The Senate passed a bill to revamp the state’s unemployment system during Monday morning’s floor session.
Senate Bill 59 would allow workers to collect unemployment benefits for a maximum of 12 weeks, provided the state unemployment rate for the prior quarter is below 5.5 percent, which is considered full employment. For each half-percent increase above 5.5 percent, an extra week would be added until the rate reaches 9 percent. At that point, benefits would be capped at 20 weeks.
Current law allows workers to collect unemployment benefits for a maximum 26 weeks and requires them to seek work, but sets no criteria for what that means. This bill requires an applicant to actively seek work with at least four work searches per week. The qualifying searches and methods are outlined in the bill.
The legislation, which WorkForce West Virginia helped draft, provides incentives to return to work. Chief among those is the elimination of the penalty for taking a part-time job.

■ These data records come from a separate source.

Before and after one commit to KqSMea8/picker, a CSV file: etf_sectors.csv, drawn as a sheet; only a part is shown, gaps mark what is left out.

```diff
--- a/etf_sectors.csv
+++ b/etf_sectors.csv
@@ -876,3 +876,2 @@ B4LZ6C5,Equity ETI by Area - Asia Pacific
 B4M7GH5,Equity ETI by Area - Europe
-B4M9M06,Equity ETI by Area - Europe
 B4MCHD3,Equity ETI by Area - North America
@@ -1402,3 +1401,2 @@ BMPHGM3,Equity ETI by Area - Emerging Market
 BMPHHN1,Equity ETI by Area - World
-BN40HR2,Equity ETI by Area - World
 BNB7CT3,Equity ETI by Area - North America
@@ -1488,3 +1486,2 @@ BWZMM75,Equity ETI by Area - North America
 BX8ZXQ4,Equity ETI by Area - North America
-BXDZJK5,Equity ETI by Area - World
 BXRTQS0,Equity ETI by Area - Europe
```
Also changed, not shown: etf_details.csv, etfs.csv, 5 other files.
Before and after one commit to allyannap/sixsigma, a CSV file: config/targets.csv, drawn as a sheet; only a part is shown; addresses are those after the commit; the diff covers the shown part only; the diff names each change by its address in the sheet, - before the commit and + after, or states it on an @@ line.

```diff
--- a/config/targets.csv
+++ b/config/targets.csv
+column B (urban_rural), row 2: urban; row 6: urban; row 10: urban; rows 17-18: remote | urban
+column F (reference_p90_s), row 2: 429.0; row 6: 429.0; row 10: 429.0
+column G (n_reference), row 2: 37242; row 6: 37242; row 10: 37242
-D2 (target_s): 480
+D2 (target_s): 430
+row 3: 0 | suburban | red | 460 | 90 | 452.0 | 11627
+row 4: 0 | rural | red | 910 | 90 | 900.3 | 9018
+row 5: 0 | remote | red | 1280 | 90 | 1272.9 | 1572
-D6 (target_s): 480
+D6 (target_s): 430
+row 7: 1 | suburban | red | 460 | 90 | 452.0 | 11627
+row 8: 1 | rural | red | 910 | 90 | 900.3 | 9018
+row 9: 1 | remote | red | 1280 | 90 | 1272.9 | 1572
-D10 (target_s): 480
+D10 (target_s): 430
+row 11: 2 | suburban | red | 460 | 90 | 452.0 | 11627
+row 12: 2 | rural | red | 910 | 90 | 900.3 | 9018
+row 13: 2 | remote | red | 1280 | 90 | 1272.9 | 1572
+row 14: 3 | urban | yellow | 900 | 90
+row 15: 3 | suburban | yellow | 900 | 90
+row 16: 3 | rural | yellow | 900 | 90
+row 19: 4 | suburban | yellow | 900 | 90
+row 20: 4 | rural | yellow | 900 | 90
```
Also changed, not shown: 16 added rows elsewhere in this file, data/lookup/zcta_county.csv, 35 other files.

The bill allows a worker who takes a part-time job to continue to receive benefits if the wages are less than the weekly benefit.
Under the bill workers would need to provide proof of work searches. WorkForce would share open posted by the Division of Personnel and refer workers to suitable positions. “Suitable work” as defined in the legislation means a job similar to the person’s current position. Workers would have to apply for those suitable positions and risk having benefits withheld if they failed to appear for an interview.
The legislation also contains some increased accountability provisions to ensure the identity of applicants is accurate.
The legislation passed on a 27-5 vote with two absent. This same bill passed last year, but failed to complete action in the House of Delegates.